According to search volume tracker Stat Counter, Bing’s market share actually decreased half a percent year-over-year in the United States, from 7.4% to 6.9%, Google’s share increased to 88% up from 86.7% last year, taking a little bit of search volume from virtually every other noticeable player. Microsoft Edge stole 1% of Google’s Chrome web browser share, however, although it’s still a drop in the ocean at just under 5.5% market share. So it’s not all bad news, right?!
These stats are relatively tiny and are likely within the margins for error, but so far, it doesn’t seem like OpenAI is proving the disruptor Microsoft likely hoped it would be. It is, however, costing hundreds of thousands of dollars per day to run. So, there is that.
Does Bing have a prayer?
The reality is that you could call these stats effectively flat, but to actually lose market share despite the massive ChatGPT hype injection isn’t exactly encouraging. You could say it’s still pretty early days in the world of generative AI, however. Bing and Windows Copilot have their uses, even if web search isn’t necessarily one of them.
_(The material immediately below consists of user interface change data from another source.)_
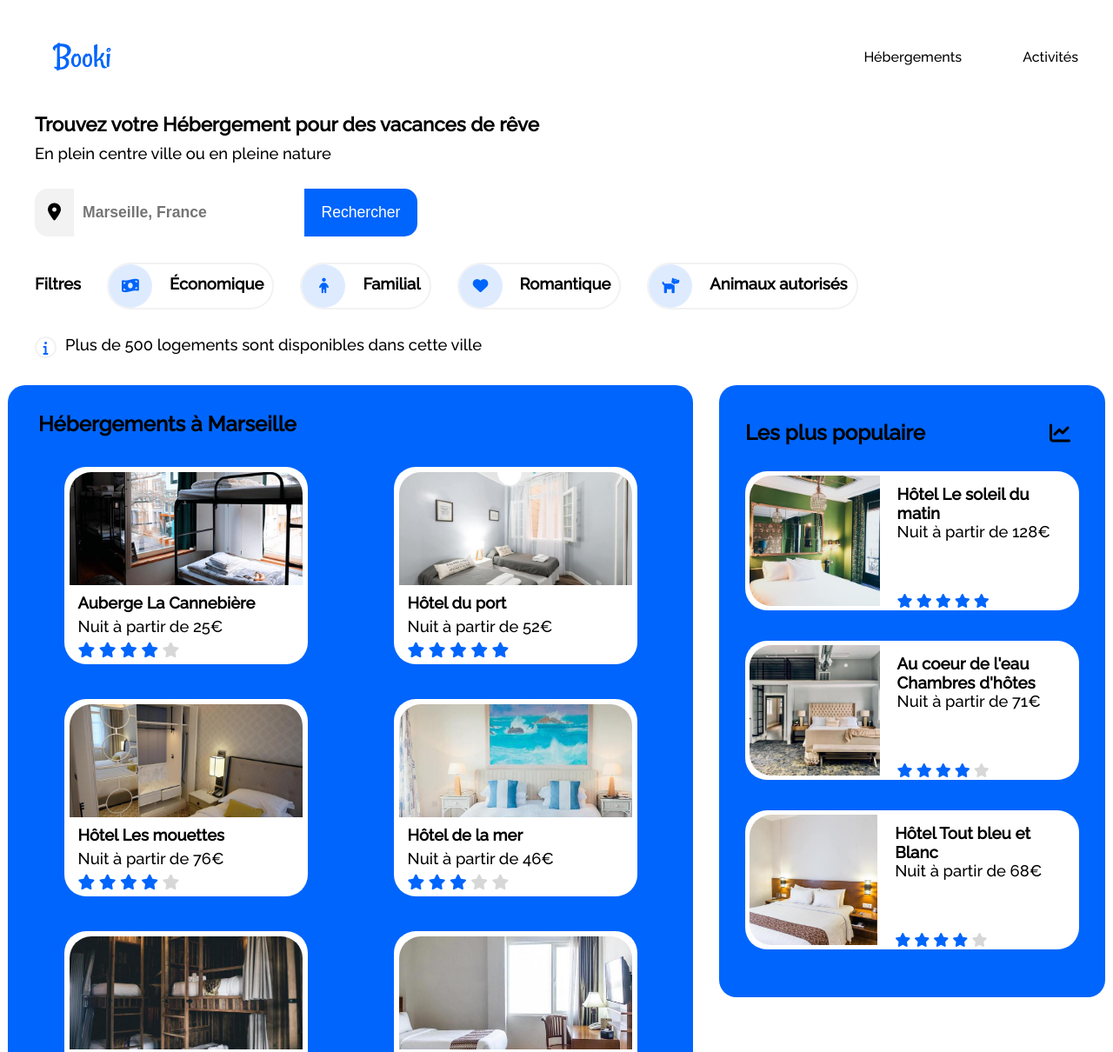
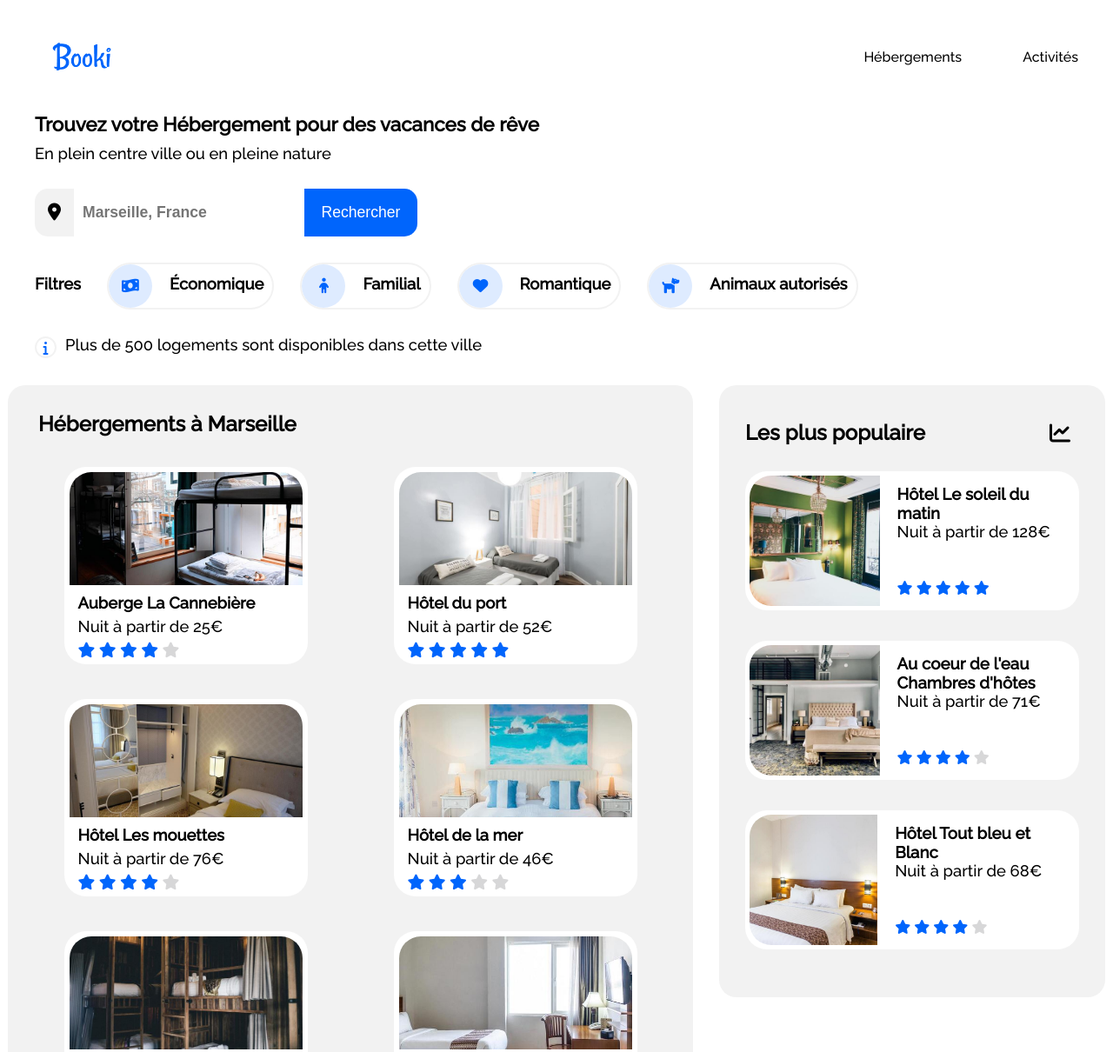
Before and after one commit to JordanB-Dev/Booki, a plain HTML site: page index.html in a window 1280 px wide. Shown: the top 1210 px of the page at 87% size. Drawn offline with Linux system fonts and the light colour scheme.

Commit message:
add: Responsive Tablette Populaire

```diff
--- a/assets/css/style.css
+++ b/assets/css/style.css
@@ -192,7 +192,7 @@ section[id="card"] {
 /* Card Hébergements */
 
 #card-list {
-  background-color: var(--color2);
+  background-color: var(--color1);
   padding: 10px 10px 10px 10px;
   border-radius: 20px;
   height: calc(100%);
@@ -276,7 +276,7 @@ p {
 /* Card Populaire */
 
 #card-populaire {
-  background-color: var(--color2);
+  background-color: var(--color1);
   padding: 30px 30px 20px 30px;
   border-radius: 20px;
   height: calc(100%);
@@ -350,14 +350,7 @@ p {
   /* Card Hébergement */
 
   #card-list .hebergement a {
-    flex-wrap: wrap;
     width: 280px;
-  }
-
-  /* Card Populaire */
-
-  #card-populaire .card-list .article-content .article-icon {
-    top: 125px;
   }
 }
 
@@ -448,4 +441,9 @@ p {
     justify-content: center;
     color: var(--color5);
   }
+
+  /* Card Populaire */
+  #card-list .hebergement a {
+    width: 95%;
+  }
 }
```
Related: How to get started with Bing Chat
Google is currently embroiled in a massive anti-trust case in the United States, where regulators are arguing that it has abused its search monopoly to favor its own products, among other things. Microsoft has testified in the case, which saw CEO Satya Nadella effectively concede it was impossible to dent Google’s market share. Google pays companies like Firefox, Apple, and Samsung billions of dollars to maintain its “default search” position on pre-installed browsers and apps, making it difficult for competitors to acquire the data necessary to improve search result relevancy. It’s certainly possible that this court case could end up having more benefits for Bing and search competition than generative AI ever could, but the US FTC doesn’t enjoy the kind of legislative powers that EU or UK regulators do.
In any case, with Google’s own “Bard” AI catching up to Bing’s content
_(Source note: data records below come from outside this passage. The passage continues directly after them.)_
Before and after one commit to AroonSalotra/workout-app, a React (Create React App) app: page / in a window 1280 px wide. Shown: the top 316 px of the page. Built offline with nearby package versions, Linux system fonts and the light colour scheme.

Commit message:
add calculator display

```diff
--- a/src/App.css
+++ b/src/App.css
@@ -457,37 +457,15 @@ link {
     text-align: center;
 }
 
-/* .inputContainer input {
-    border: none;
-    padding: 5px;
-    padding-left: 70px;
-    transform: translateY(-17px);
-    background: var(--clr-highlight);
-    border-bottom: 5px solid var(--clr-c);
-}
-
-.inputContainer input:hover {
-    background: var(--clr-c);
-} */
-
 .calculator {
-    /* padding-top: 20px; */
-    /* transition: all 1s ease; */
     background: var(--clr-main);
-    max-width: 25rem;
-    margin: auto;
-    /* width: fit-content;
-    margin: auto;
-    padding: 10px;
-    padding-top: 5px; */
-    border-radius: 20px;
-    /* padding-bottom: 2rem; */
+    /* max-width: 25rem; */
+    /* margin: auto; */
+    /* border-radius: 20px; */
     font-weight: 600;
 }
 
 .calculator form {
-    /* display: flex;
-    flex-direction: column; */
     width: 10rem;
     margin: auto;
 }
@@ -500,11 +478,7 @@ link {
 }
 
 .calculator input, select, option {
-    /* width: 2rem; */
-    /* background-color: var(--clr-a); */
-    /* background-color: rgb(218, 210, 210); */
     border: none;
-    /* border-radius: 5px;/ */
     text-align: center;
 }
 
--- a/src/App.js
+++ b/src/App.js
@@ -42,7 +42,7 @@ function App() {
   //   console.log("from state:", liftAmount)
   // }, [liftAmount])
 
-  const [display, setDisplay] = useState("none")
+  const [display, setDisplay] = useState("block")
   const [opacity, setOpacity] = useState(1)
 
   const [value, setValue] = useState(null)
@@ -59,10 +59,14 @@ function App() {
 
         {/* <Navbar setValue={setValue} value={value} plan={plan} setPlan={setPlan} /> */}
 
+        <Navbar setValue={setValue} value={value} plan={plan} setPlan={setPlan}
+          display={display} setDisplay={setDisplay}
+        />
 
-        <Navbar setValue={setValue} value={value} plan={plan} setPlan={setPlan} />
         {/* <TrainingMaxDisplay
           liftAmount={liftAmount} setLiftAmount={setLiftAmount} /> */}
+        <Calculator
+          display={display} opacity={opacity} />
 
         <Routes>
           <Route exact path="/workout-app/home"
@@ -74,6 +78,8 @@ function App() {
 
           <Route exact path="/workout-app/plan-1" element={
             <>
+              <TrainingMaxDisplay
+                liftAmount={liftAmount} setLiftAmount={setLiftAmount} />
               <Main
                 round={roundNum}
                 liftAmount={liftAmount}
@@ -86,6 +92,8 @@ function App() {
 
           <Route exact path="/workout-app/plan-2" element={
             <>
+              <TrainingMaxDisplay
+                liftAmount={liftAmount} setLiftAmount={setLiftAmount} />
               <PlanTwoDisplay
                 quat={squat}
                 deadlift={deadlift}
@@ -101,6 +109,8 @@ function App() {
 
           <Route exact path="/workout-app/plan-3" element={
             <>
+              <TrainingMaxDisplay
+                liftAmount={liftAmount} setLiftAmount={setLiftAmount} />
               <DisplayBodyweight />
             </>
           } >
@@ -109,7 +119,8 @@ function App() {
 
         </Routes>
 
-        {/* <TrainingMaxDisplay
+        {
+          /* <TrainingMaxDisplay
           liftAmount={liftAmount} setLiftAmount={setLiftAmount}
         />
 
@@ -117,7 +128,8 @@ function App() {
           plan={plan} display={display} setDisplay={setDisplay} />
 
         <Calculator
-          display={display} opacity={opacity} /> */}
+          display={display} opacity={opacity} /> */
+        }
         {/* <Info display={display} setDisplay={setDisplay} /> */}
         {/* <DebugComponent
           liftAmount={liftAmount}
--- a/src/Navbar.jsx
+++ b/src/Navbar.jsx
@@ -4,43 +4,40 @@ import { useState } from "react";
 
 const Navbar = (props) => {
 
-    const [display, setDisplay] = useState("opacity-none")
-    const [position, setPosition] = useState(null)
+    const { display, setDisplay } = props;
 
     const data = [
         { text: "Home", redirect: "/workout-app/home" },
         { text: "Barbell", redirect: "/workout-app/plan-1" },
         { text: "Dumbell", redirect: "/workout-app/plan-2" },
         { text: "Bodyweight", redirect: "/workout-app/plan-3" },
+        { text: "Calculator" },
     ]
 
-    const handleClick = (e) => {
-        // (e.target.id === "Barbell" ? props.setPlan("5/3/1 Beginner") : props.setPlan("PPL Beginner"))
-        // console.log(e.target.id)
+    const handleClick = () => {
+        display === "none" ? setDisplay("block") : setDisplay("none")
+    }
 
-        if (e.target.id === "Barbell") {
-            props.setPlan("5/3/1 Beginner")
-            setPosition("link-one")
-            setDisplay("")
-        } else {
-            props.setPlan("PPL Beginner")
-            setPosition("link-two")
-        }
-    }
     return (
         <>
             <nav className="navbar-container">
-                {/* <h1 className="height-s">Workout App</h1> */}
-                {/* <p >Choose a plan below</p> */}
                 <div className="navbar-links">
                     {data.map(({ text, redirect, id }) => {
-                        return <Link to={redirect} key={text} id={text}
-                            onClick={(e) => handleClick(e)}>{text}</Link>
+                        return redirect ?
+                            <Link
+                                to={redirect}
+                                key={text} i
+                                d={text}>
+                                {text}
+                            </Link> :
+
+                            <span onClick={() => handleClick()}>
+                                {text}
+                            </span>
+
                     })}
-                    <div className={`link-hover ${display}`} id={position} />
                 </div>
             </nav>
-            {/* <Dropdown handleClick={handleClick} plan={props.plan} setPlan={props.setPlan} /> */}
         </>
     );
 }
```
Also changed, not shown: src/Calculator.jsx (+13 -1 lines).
theft repurposing algorithms quite rapidly, any chance that Bing had to dent Google’s market share seems to have slipped away. Perhaps Microsoft should consult Bing AI on how to improve the desirability of its products.